* **Work order**
From the entries that follow, report every line in which "ProjectItem" occurs.

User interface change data
[Start of Attachment]
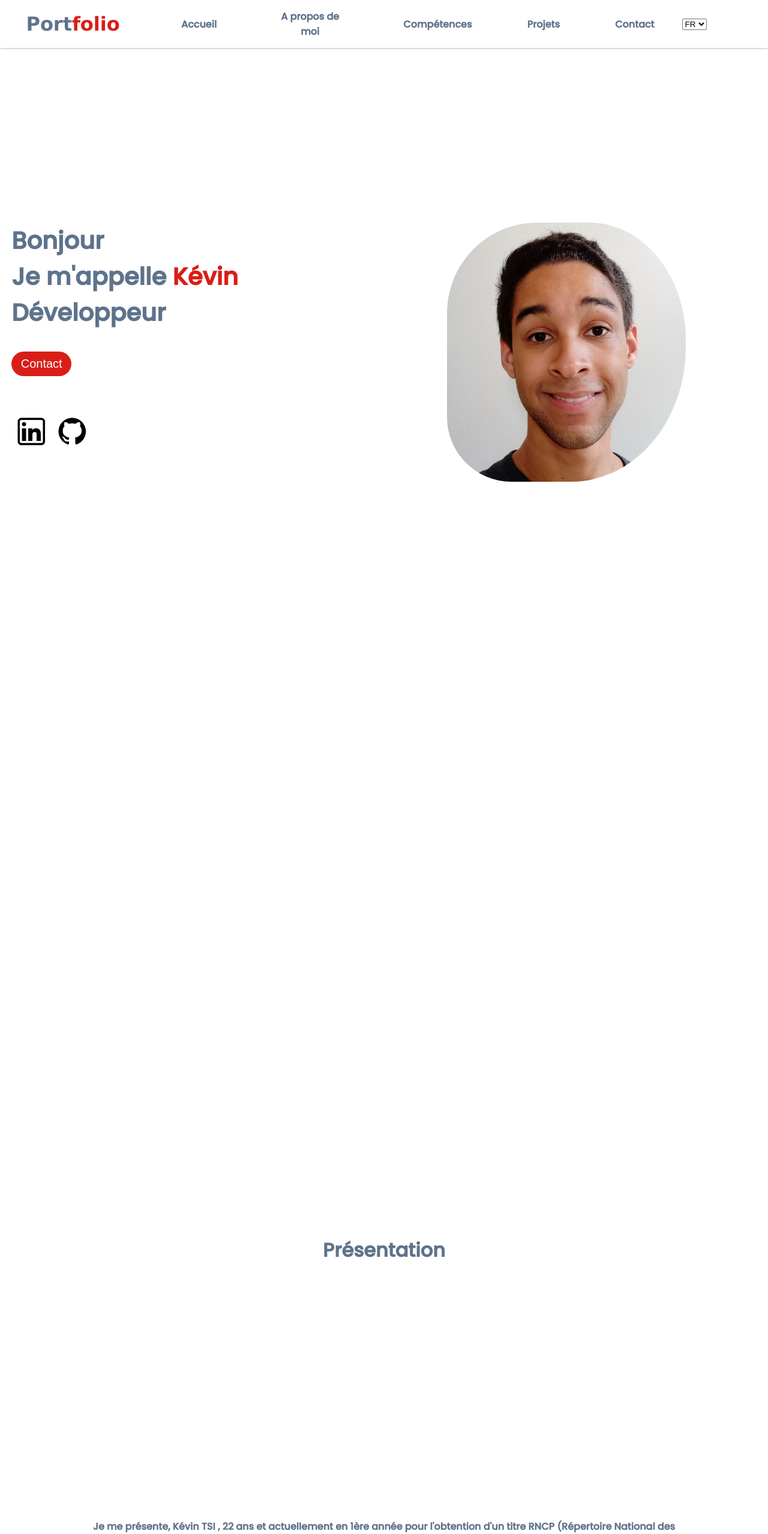
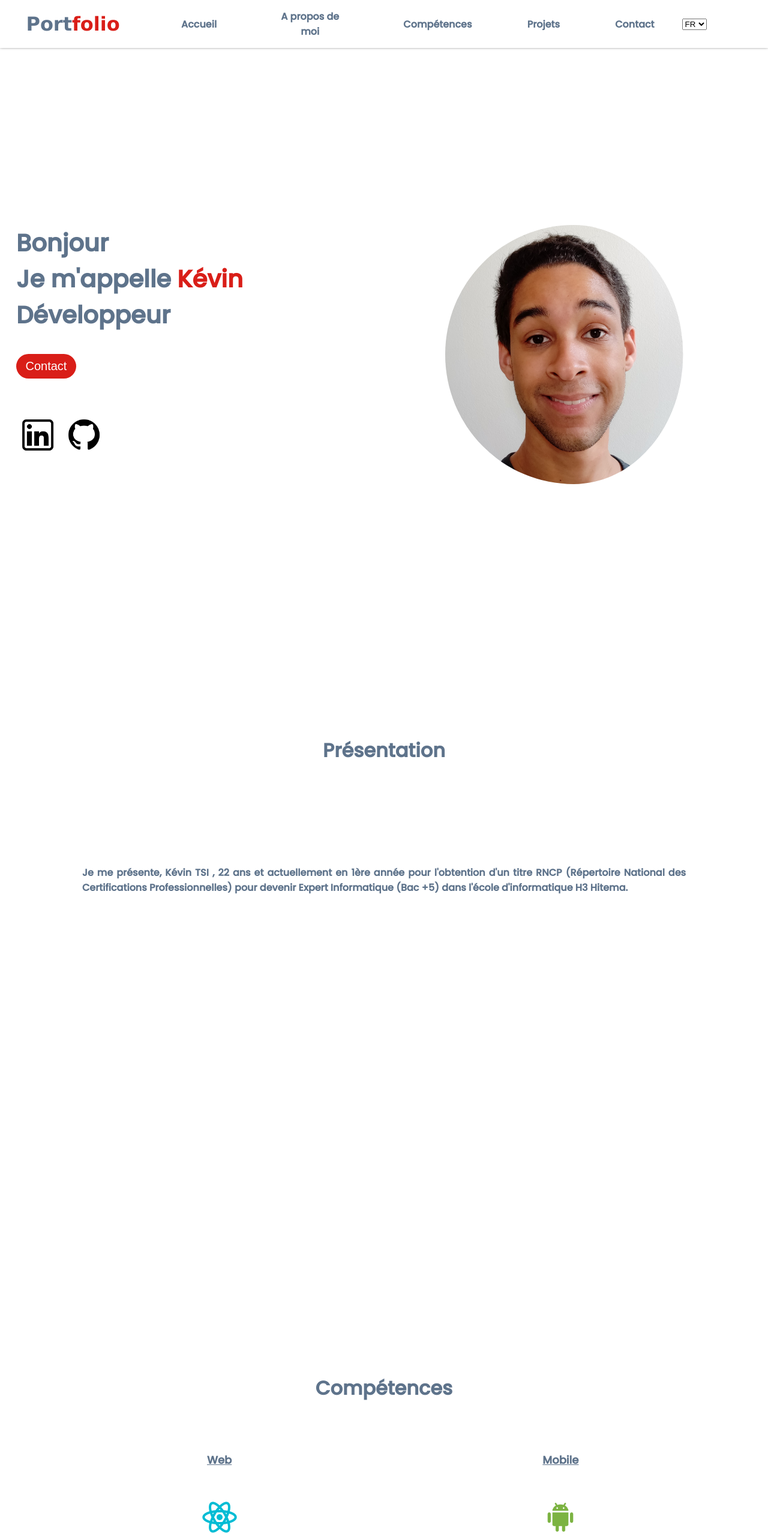
Before and after one commit to kevintsi/my-portfolio, a React (Create React App) app: page / in a window 1280 px wide. Shown: the top 2557 px of the page at 60% size. Built offline with nearby package versions, Linux system fonts and the light colour scheme.

Commit message:
Responsive complete

```diff
--- a/src/components/Aboutme/Aboutme.css
+++ b/src/components/Aboutme/Aboutme.css
@@ -8,7 +8,7 @@
 
 h1 {
   padding-bottom: 20%;
-  padding-top: 10%;
+  padding-top: 15%;
 }
 
 .about-me-left > div > img {
@@ -17,7 +17,7 @@ h1 {
 }
 
 .introduction-container {
-  padding-bottom: 60%;
+  padding-bottom: 50%;
   display: flex;
   flex-direction: column;
   justify-content: flex-start;
@@ -63,7 +63,7 @@ h1 {
 .introduction {
   font-weight: bold;
   padding: 10.2%;
-  text-align: center;
+  text-align: justify;
 }
 
 /* Place the container to the left */
@@ -83,3 +83,10 @@ h1 {
   justify-content: flex-end;
   margin-right: 25%;
 }
+
+@media screen and (min-width: 1024px) {
+  h1 {
+    padding-bottom: 0;
+    padding-top: 0;
+  }
+}
--- a/src/components/Contact/Contact.css
+++ b/src/components/Contact/Contact.css
@@ -5,7 +5,7 @@
   align-items: center;
   padding-top: 4%;
   padding-bottom: 5%;
-  width: 60%;
+  width: 100%;
   font-family: "Poppins", sans-serif;
 }
 
@@ -29,6 +29,7 @@
 
 .form-container > div {
   width: 80%;
+  padding-bottom: 5%;
   position: relative;
 }
 
@@ -39,7 +40,7 @@
 
 input[type="text"] + label,
 input[type="email"] + label {
-  bottom: 50%;
+  bottom: 60%;
   transition: all 0.2s;
   touch-action: manipulation;
 }
@@ -69,7 +70,7 @@ input[type="text"],
 input[type="email"],
 textarea {
   width: 100%;
-  margin-bottom: 3%;
+  margin-bottom: 10%;
   padding: 5px;
   box-sizing: border-box;
   border: 1px solid #9facbc;
@@ -97,7 +98,8 @@ textarea {
 input[type="submit"] {
   outline: none;
   border-radius: 5px;
-  padding: 1% 2%;
+  height: 2em;
+  font-size: medium;
   cursor: pointer;
   border-style: none;
   color: rgb(255, 255, 255);
@@ -107,3 +109,31 @@ input[type="submit"] {
 input[type="submit"]:hover {
   box-shadow: 0px 1px 4px black;
 }
+
+@media screen and (min-width: 768px) {
+  input[type="text"] + label,
+  input[type="email"] + label {
+    bottom: 70%;
+  }
+
+  input:not(:placeholder-shown) + label,
+  input:focus + label {
+    bottom: 100%;
+    left: 4px;
+    opacity: 0.5;
+  }
+}
+
+@media screen and (min-width: 1024px) {
+  .form-container > div {
+    padding-bottom: 0;
+  }
+}
+
+@media screen and (min-width: 1440px) {
+  input[type="text"],
+  input[type="email"],
+  textarea {
+    margin-bottom: 6%;
+  }
+}
--- a/src/components/Home/Home.css
+++ b/src/components/Home/Home.css
@@ -4,8 +4,8 @@
   display: grid;
   grid-template-rows: 35% 1fr 1fr;
   grid-template-columns: 1fr 1fr;
-  padding-top: 40%;
-  padding-bottom: 70%;
+  padding-top: 25%;
+  padding-bottom: 15%;
 }
 
 .brief-introduction-container {
@@ -31,9 +31,8 @@
 }
 
 .photo-cv {
-  padding-right: 9%;
-  height: 20em;
-  border-radius: 35% 45% 52% 25%;
+  height: 18em;
+  border-radius: 100%;
 }
 
 .home-right {
@@ -180,3 +179,18 @@
     padding-right: 5%;
   }
 }
+
+@media screen and (min-width: 1440px) {
+  .home-container {
+    padding-top: 15%;
+    width: 80%;
+  }
+
+  .brief-introduction-container {
+    font-size: 4em;
+  }
+
+  .photo-cv {
+    height: 35em;
+  }
+}
--- a/src/components/Home/Home.js
+++ b/src/components/Home/Home.js
@@ -34,8 +34,8 @@ const Home = () => {
                 </div>
             </div>
             <div className="social-network-container">
-                <div><img src="/images/linkedIn.png" alt="LinkedIn" /></div>
-                <div><img src="/images/github.png" alt="Github" /></div>
+                <div><a href="https://www.linkedin.com/in/k%C3%A9vin-tsi-160381181/"><img src="/images/linkedIn.png" alt="LinkedIn" /></a></div>
+                <div><a href="https://github.com/kevintsi"><img src="/images/github.png" alt="Github" /></a></div>
             </div>
             {/* </div> */}
             {/* <div className="home-right"> */}
--- a/src/components/ProjectItem/ProjectItem.js
+++ b/src/components/ProjectItem/ProjectItem.js
@@ -1,9 +1,10 @@
 import { React } from "react"
 
-const ProjectItem = () => {
+const ProjectItem = ({ project }) => {
     return (
-        <div>
-
+        <div className="card-project">
+            <h4>{project.name}</h4>
+            <div><a href={project.github_link}><img src="images/github.png" alt="Cliquez dessus pour accéder au github" /></a></div>
         </div>
     )
 }
--- a/src/components/Projects/Projects.css
+++ b/src/components/Projects/Projects.css
@@ -6,4 +6,20 @@
   align-items: center;
   font-family: "Poppins", sans-serif;
   width: 100%;
+  padding-bottom: 95%;
 }
+
+.projects-container > h1 {
+  text-align: center;
+  padding-bottom: 5%;
+}
+
+.project-list {
+  display: grid;
+  grid-template-columns: repeat(3, 1fr);
+  grid-gap: 10px;
+  grid-auto-rows: minmax(100px, auto);
+  padding-left: 50px;
+  padding-right: 50px;
+  text-align: center;
+}
--- a/src/components/Projects/Projects.js
+++ b/src/components/Projects/Projects.js
@@ -1,12 +1,22 @@
 import { React } from "react"
+import ProjectItem from "../ProjectItem/ProjectItem"
 import "./Projects.css"
 
 const Projects = () => {
+    const projects_list = [
+        {
+            name: "Mini-Projet Cloud Computing",
+            github_link: "https://github.com/kevintsi/projetCC",
+
+        }
+    ]
     return (
         <div className="projects-container" id="projects">
-            <div><h2>Mes projets professionnels</h2></div>
-            <div>
-
+            <h1>Mes projets professionnels</h1>
+            <div className="project-list">
+                {projects_list.map(project => (
+                    <ProjectItem project={project} />
+                ))}
             </div>
         </div>
     )
--- a/src/components/Skills/Skills.css
+++ b/src/components/Skills/Skills.css
@@ -6,6 +6,11 @@
   align-items: center;
   font-family: "Poppins", sans-serif;
   width: 100%;
+}
+
+.skills-container > h1 {
+  padding-bottom: 20%;
+  padding-top: 15%;
 }
 
 #skills {
@@ -20,10 +25,6 @@
   padding-top: 4%;
   padding-bottom: 30%;
   width: 90%;
-}
-
-h1 {
-  padding-bottom: 20%;
 }
 
 .category-container {
@@ -51,3 +52,10 @@ img {
   flex-direction: column;
   justify-content: center;
 }
+
+@media screen and (min-width: 1024px) {
+  .skills-container > h1 {
+    padding-bottom: 0;
+    padding-top: 0;
+  }
+}
--- a/src/components/Skills/Skills.js
+++ b/src/components/Skills/Skills.js
@@ -32,7 +32,7 @@ const Skills = () => {
 
     return (
         <div className="skills-container" id="skills">
-            <div><h1>Compétences</h1></div>
+            <h1>Compétences</h1>
             <div className="skills-main-container">
                 <div className="category-container">
                     <div className="category-name">Web</div>
--- a/src/index.css
+++ b/src/index.css
@@ -8,14 +8,4 @@
   flex-direction: column;
 }
 
-html {
-  width: 100vw;
-  margin: 0;
-}
-
-body {
-  width: 100%;
-  margin: 0;
-}
-
 @import url("https://fonts.googleapis.com/css2?family=Poppins:ital,wght@0,100;0,200;0,300;0,400;0,500;0,600;0,700;0,800;0,900;1,100;1,200;1,300;1,400;1,500;1,600;1,700;1,800;1,900&display=swap");
```
Also changed, not shown: 1 other file (tests, documents, lock files or other folders).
[End of Attachment]
* **Response to the exercise**
--- a/src/components/ProjectItem/ProjectItem.js
+++ b/src/components/ProjectItem/ProjectItem.js
-const ProjectItem = () => {
+const ProjectItem = ({ project }) => {
+import ProjectItem from "../ProjectItem/ProjectItem"
+                    <ProjectItem project={project} />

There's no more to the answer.